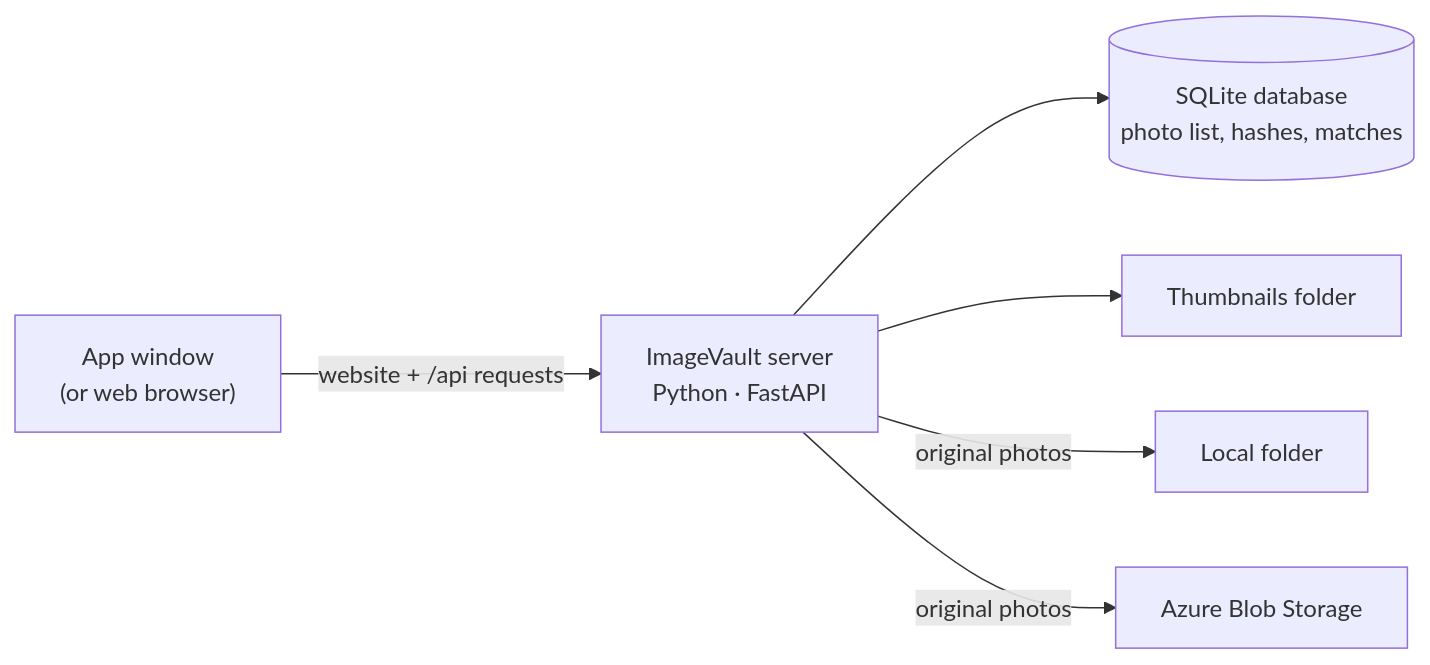
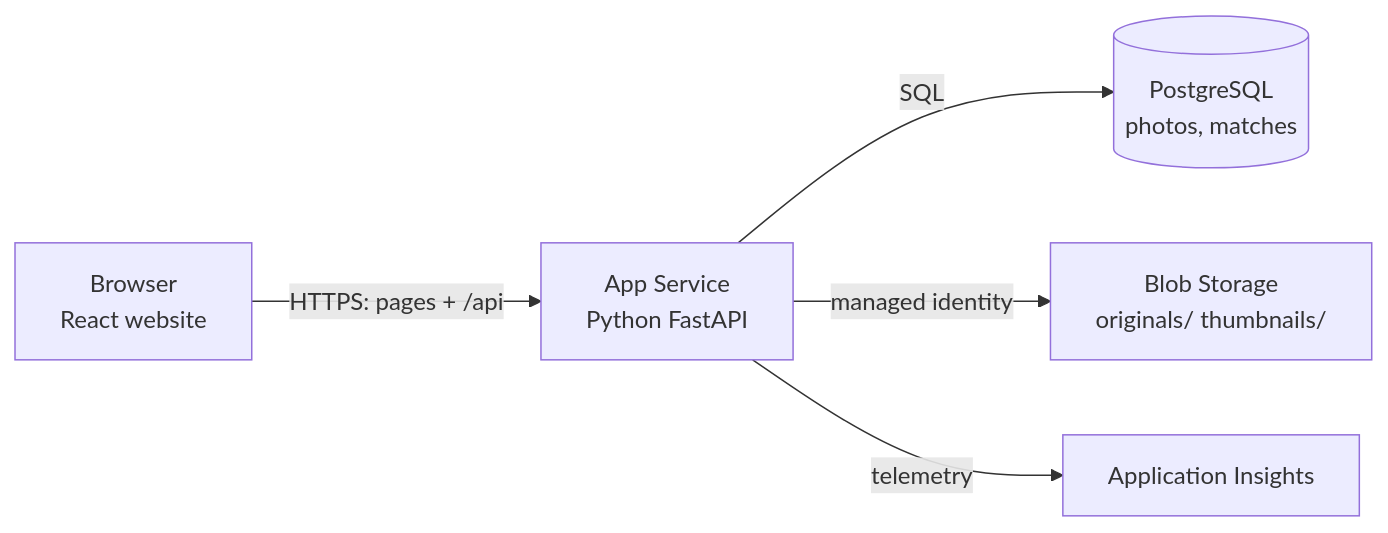
One commit to Arnav-Dugad/imagevault-ai changed the first of 2 diagrams in docs/how-it-works.md. Above: the diagram before and after it, drawn with Mermaid. The commit also changed other lines of this file and 52 other files, not shown here.

First line of the commit message:
ImageVault 3.0: cloud website on Azure with Terraform and CI/CD (#7)

````diff
--- a/docs/how-it-works.md
+++ b/docs/how-it-works.md
@@ -7,8 +9,7 @@
 ```mermaid
 flowchart LR
-    W["App window<br/>(or web browser)"] -- "website + /api requests" --> S["ImageVault server<br/>Python · FastAPI"]
-    S --> DB[("SQLite database<br/>photo list, hashes, matches")]
-    S --> T["Thumbnails folder"]
-    S -- "original photos" --> L["Local folder"]
-    S -- "original photos" --> A["Azure Blob Storage"]
+    W["Browser<br/>React website"] -- "HTTPS: pages + /api" --> S["App Service<br/>Python FastAPI"]
+    S -- "SQL" --> DB[("PostgreSQL<br/>photos, matches")]
+    S -- "managed identity" --> B["Blob Storage<br/>originals/ thumbnails/"]
+    S -- "telemetry" --> AI["Application Insights"]
 ```
````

TASK TO CARRY OUT: Read the material above and copy out each line holding "with".

SOLUTION:
One commit to Arnav-Dugad/imagevault-ai changed the first of 2 diagrams in docs/how-it-works.md. Above: the diagram before and after it, drawn with Mermaid. The commit also changed other lines of this file and 52 other files, not shown here.
ImageVault 3.0: cloud website on Azure with Terraform and CI/CD (#7)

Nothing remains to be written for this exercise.